WHAT NEEDS TO BE DONE => Gather all lines from the material that contain "cycles".
------------------------------------------------
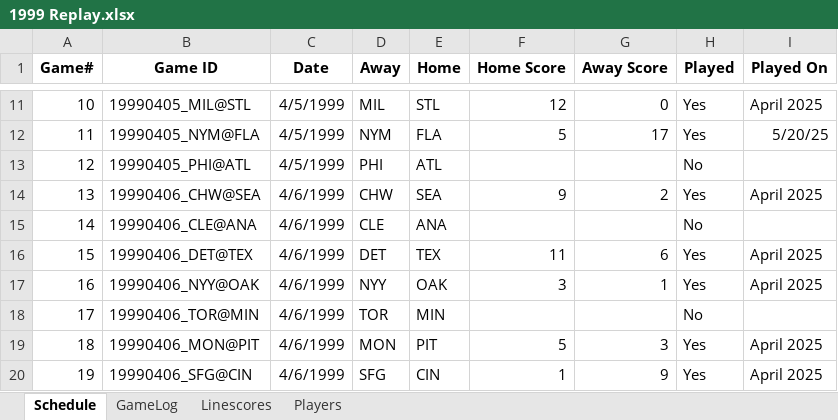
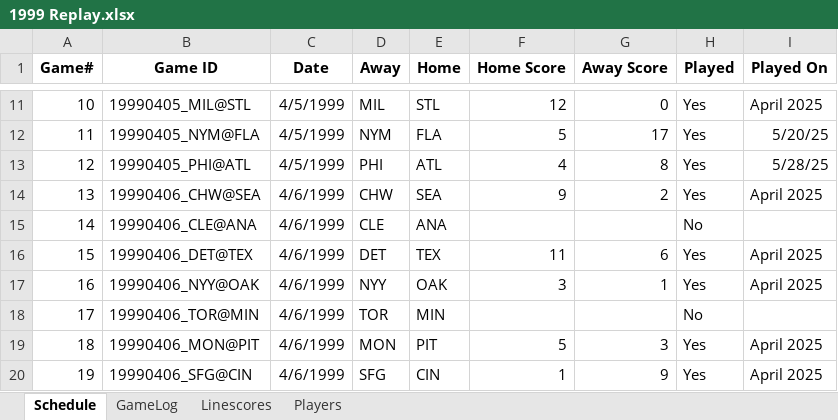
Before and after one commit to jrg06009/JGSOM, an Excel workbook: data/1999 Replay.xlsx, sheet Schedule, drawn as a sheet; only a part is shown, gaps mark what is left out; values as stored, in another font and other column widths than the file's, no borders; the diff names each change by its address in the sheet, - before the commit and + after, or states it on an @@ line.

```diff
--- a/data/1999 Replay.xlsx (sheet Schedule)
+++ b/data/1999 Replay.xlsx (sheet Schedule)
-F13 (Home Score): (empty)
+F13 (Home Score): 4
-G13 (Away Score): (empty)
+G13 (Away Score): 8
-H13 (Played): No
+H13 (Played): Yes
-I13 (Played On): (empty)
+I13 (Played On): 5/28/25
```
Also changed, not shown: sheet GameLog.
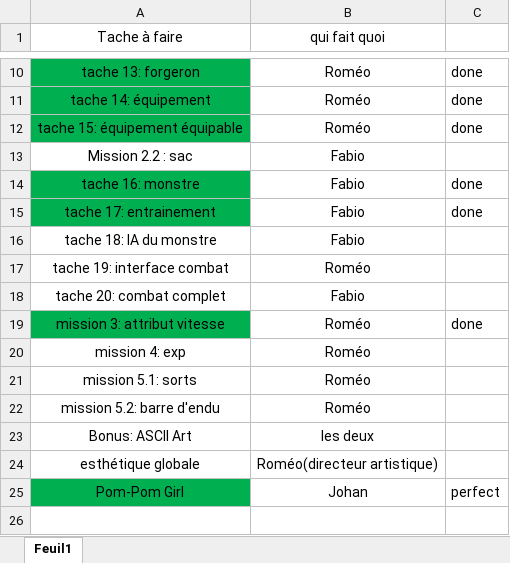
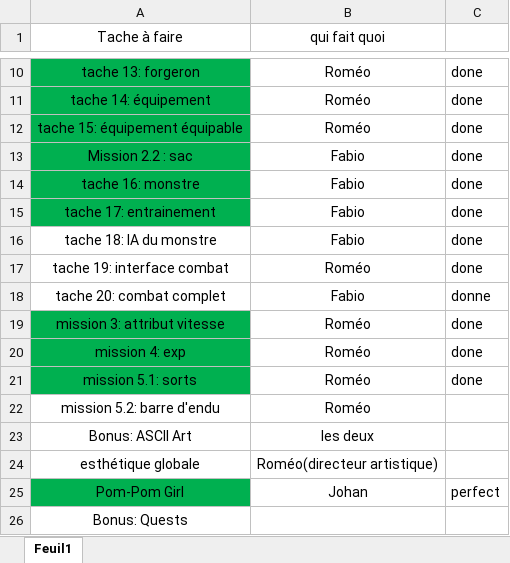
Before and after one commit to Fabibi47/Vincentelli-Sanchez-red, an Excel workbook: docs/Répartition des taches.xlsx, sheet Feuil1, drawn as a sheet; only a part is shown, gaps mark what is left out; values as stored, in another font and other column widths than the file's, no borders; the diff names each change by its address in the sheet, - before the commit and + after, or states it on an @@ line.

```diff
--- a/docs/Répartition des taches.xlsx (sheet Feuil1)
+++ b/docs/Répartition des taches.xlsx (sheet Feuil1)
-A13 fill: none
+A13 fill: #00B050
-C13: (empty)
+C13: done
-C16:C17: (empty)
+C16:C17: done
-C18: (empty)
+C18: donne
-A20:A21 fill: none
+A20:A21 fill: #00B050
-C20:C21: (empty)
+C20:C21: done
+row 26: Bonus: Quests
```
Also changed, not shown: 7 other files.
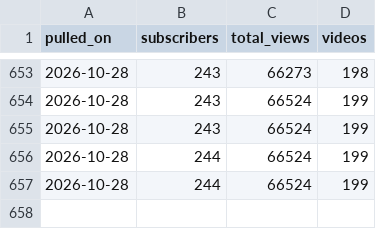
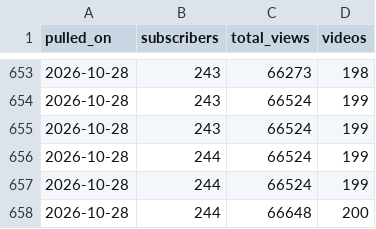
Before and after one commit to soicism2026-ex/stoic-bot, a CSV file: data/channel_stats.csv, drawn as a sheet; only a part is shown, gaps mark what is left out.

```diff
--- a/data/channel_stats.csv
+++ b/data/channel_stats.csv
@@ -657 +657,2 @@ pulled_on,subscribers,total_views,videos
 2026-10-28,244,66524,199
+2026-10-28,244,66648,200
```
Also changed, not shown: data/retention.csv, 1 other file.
------------------------------------------------
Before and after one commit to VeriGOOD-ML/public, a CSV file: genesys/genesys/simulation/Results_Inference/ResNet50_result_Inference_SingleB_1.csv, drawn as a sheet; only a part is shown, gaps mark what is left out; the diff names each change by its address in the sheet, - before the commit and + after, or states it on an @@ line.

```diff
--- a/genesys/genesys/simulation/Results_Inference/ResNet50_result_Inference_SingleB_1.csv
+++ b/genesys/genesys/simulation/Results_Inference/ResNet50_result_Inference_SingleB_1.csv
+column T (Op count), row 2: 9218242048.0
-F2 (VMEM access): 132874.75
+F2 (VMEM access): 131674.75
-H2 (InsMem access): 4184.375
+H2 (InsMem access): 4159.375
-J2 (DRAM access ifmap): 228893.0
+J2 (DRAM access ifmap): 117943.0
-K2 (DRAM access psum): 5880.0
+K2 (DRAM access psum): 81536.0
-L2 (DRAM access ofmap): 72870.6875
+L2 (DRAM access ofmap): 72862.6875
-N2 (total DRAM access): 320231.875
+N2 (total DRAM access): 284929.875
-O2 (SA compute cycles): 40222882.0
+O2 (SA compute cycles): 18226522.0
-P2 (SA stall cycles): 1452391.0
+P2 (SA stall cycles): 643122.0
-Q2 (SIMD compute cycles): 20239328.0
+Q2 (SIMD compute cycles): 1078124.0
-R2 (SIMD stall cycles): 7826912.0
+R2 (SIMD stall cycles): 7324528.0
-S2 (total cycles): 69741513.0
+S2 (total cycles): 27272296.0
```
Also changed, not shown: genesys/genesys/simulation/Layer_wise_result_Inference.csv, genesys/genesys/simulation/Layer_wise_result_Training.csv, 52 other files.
------------------------------------------------
TASK OUTPUT =>
-O2 (SA compute cycles): 40222882.0
+O2 (SA compute cycles): 18226522.0
-P2 (SA stall cycles): 1452391.0
+P2 (SA stall cycles): 643122.0
-Q2 (SIMD compute cycles): 20239328.0
+Q2 (SIMD compute cycles): 1078124.0
-R2 (SIMD stall cycles): 7826912.0
+R2 (SIMD stall cycles): 7324528.0
-S2 (total cycles): 69741513.0
+S2 (total cycles): 27272296.0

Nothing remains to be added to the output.